Habersham has to hire temp agency nurses, who cost more than staff RNs. “A lot of nurses can make more money working at an agency,’’ Williams said Wednesday.
He added that there are shortages of certified nursing assistants as well.
“We are unable to pay like big systems can,’’ he added. “I don’t know how rural hospitals are going to compete with that. We have a hard enough time to keep our doors open.’’
Piedmont, which is expanding to 15 hospitals in Georgia, said the need for acute-care nurses and respiratory therapists is high. “This situation also has been exacerbated by having to compete with national agencies, which are paying extremely high hourly rates,’’ said Piedmont spokesman John Manasso.
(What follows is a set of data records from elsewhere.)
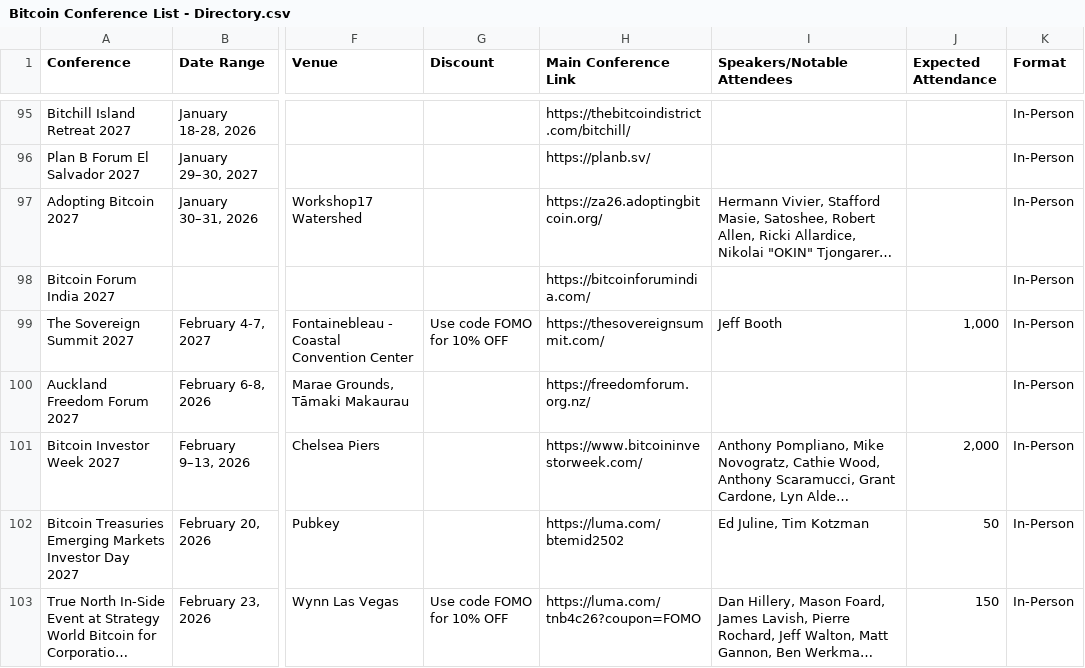
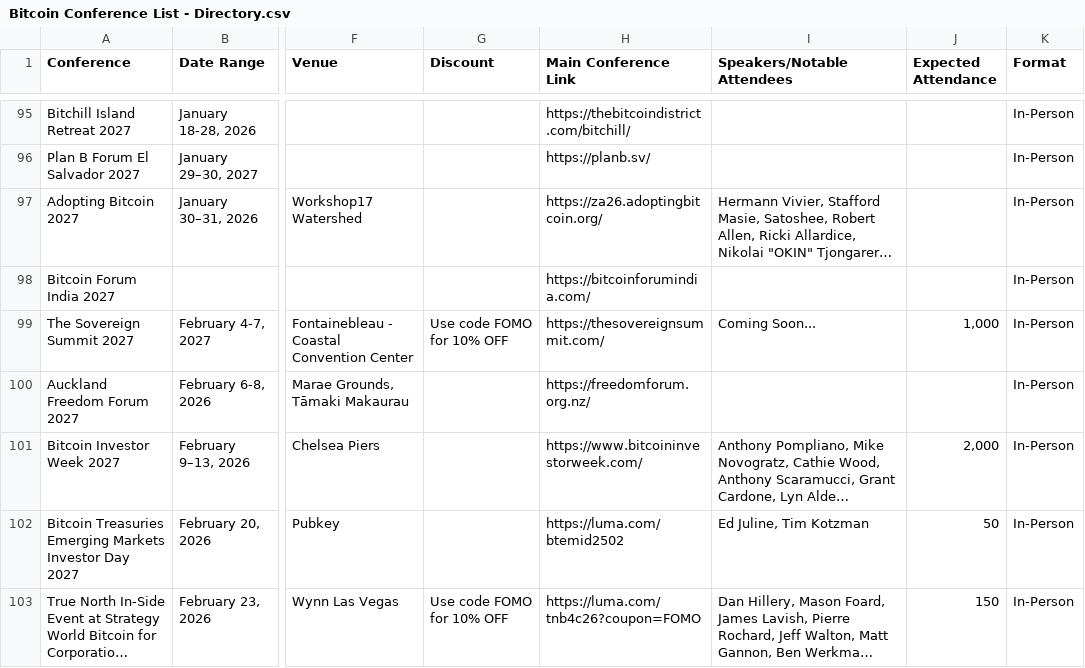
Before and after one commit to goldisdying/proofofconference, a CSV file: Bitcoin Conference List - Directory.csv, drawn as a sheet; only a part is shown, gaps mark what is left out; long unchanged cells end in …; the diff names each change by its address in the sheet, - before the commit and + after, or states it on an @@ line.

Commit message:
Add files via upload

```diff
--- a/Bitcoin Conference List - Directory.csv
+++ b/Bitcoin Conference List - Directory.csv
-I99 (Speakers/Notable Attendees): Jeff Booth
+I99 (Speakers/Notable Attendees): Coming Soon...
```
But the Atlanta-based system is seeing recruitment pick up. “Qualified nurses may earn up to $30,000 in sign-on bonuses and/or relocation with a commitment that extends through a two-year period,’’ Manasso said. “So far, our offering of enhanced sign-on bonuses has penetrated the market and encouraged travel nurses to come off the road and has encouraged nurses outside the state to come to Georgia for full-time employment with our organization.’’
Emory Healthcare did not disclose the bonuses, if any, that it offers to new hires. The jobs in demand, besides nurses, include pharmacists, medical assistants, and positions in the laboratory, environment services and food and nutrition, said Emory spokeswoman Janet Christenbury.
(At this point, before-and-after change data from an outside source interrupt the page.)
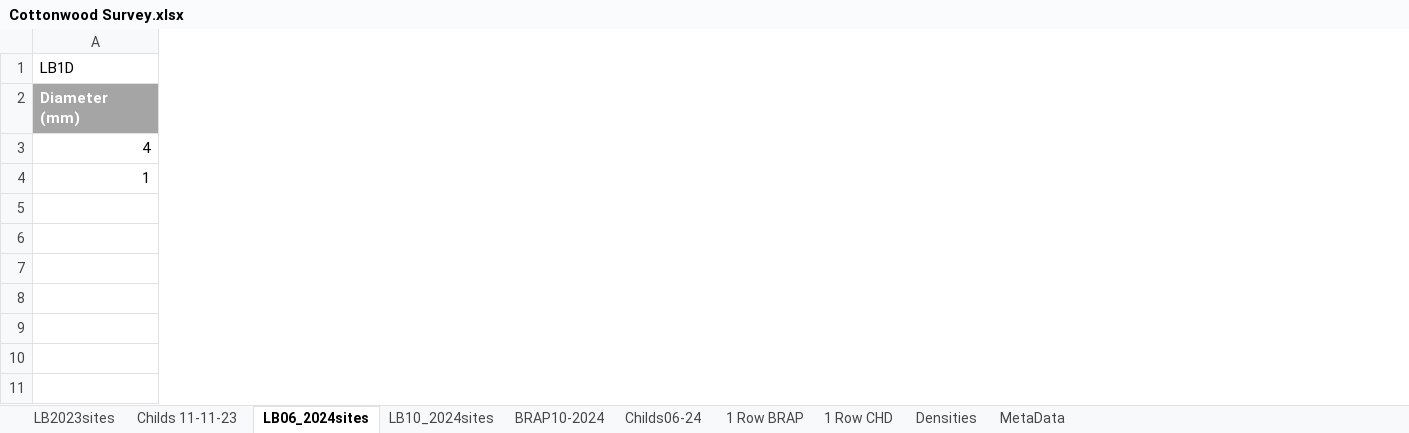
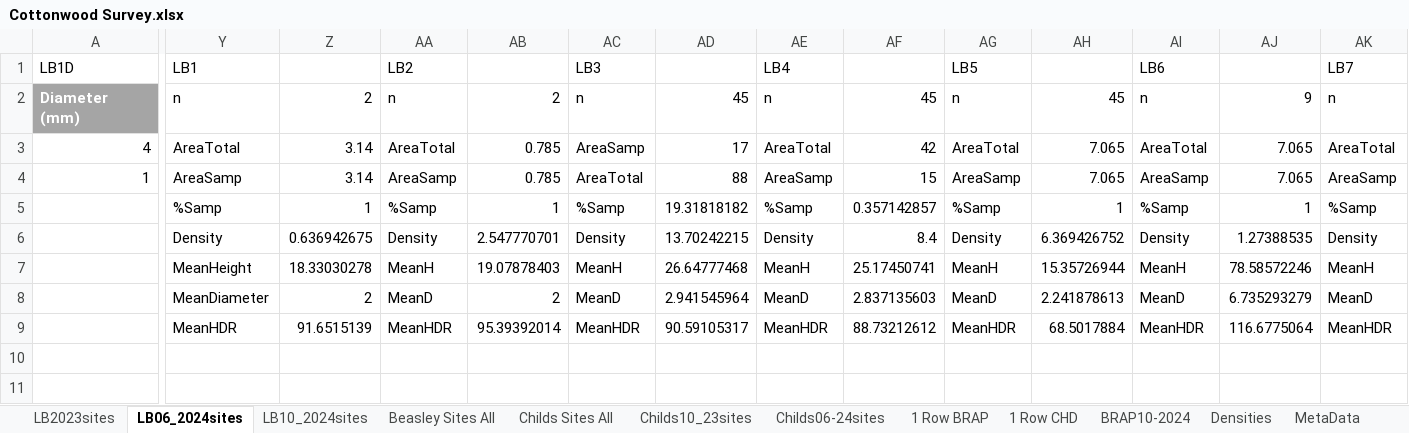
Before and after one commit to quentinmccalla1/Thesis, an Excel workbook: PopfreSurvey/Cottonwood Survey.xlsx, sheet LB06_2024sites, drawn as a sheet; only a part is shown, gaps mark what is left out; values as stored, in another font and other column widths than the file's, no borders; the diff covers the shown part only; the diff names each change by its address in the sheet, - before the commit and + after, or states it on an @@ line.

```diff
--- a/PopfreSurvey/Cottonwood Survey.xlsx (sheet LB06_2024sites)
+++ b/PopfreSurvey/Cottonwood Survey.xlsx (sheet LB06_2024sites)
-sheet tab: Childs 11-11-23
+sheet tab: Childs10_23sites
-sheet tab: Childs06-24
+sheet tab: Childs06-24sites
+sheet tab: Beasley Sites All
+sheet tab: Childs Sites All
@@ sheet tab order changed: LB2023sites | LB06_2024sites | LB10_2024sites | Beasley Sites All | Childs Sites All | Childs10_23sites | Childs06-24sites | 1 Row BRAP | 1 Row CHD | BRAP10-2024 | Densities | MetaData @@
+column Y (LB1), rows 2-9: n | AreaTotal | AreaSamp | %Samp | Density | MeanHeight | MeanDiameter | MeanHDR
+column Z, rows 2-9: 2 | 3.14 | 3.14 | 1 | 0.636942675 | 18.33030278 | 2 | 91.6515139
+column AA (LB2), rows 2-9: n | AreaTotal | AreaSamp | %Samp | Density | MeanH | MeanD | MeanHDR
+column AB, rows 2-9: 2 | 0.785 | 0.785 | 1 | 2.547770701 | 19.07878403 | 2 | 95.39392014
+column AC (LB3), rows 2-9: n | AreaSamp | AreaTotal | %Samp | Density | MeanH | MeanD | MeanHDR
+column AD, rows 2-9: 45 | 17 | 88 | 19.31818182 | 13.70242215 | 26.64777468 | 2.941545964 | 90.59105317
+column AE (LB4), rows 2-9: n | AreaTotal | AreaSamp | %Samp | Density | MeanH | MeanD | MeanHDR
+column AF, rows 2-9: 45 | 42 | 15 | 0.357142857 | 8.4 | 25.17450741 | 2.837135603 | 88.73212612
+column AG (LB5), rows 2-9: n | AreaTotal | AreaSamp | %Samp | Density | MeanH | MeanD | MeanHDR
+column AH, rows 2-9: 45 | 7.065 | 7.065 | 1 | 6.369426752 | 15.35726944 | 2.241878613 | 68.5017884
+column AI (LB6), rows 2-9: n | AreaTotal | AreaSamp | %Samp | Density | MeanH | MeanD | MeanHDR
+column AJ, rows 2-9: 9 | 7.065 | 7.065 | 1 | 1.27388535 | 78.58572246 | 6.735293279 | 116.6775064
+column AK (LB7), rows 2-9: n | AreaTotal | AreaSamp | %Samp | Density | MeanH | MeanD | MeanHDR
```
Also changed, not shown: 8 added columns elsewhere in this sheet, sheet LB10_2024sites, sheet Childs10_23sites, sheet LB2023sites, sheet Childs06-24sites, charts or pictures, 4 other files.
“During the pandemic, hospital nursing work was challenging, and some nurses left the profession for new opportunities, while others retired or chose travel nursing positions in other states with severe shortages,’’ she said. “With a nursing shortage in place prior to the pandemic, the additional loss of nurses to other career opportunities has intensified the shortage gap over the past year.’’
Marietta-based Wellstar Health System, which also didn’t specific incentive pay, said factors involved in staffing shortages include “increased competition, an enormous demand for health care workers due to the pandemic, and reductions in the nursing workforce from retirement.”
Barill of the Georgia Health Care Association said that long-term care providers now face “an even greater decline in the number of individuals seeking and maintaining careers in the profession.’’
Due to staffing shortages, she said, many facilities “have had to limit admissions, which negatively impacts access to care.’’
Low reimbursement from Medicaid hurts nursing homes’ ability to pay competitive wages and to recruit and keep a competent workforce, Barill said. But in an attempt to keep workers, facilities have offered staff wage increases, hazard pay, retention bonuses, shift differentials and overtime.
“We cannot discount or avoid confronting the very real impact that fear and emotional fatigue has had on existing and potential workforce over the course of the pandemic,’’ she added. “Frontline staff feel as if they have been placing themselves and their families at risk each time they enter the center. This concern has diminished somewhat as COVID incidence rates have decreased, vaccine availability has increased and the supply chain is less strained.’’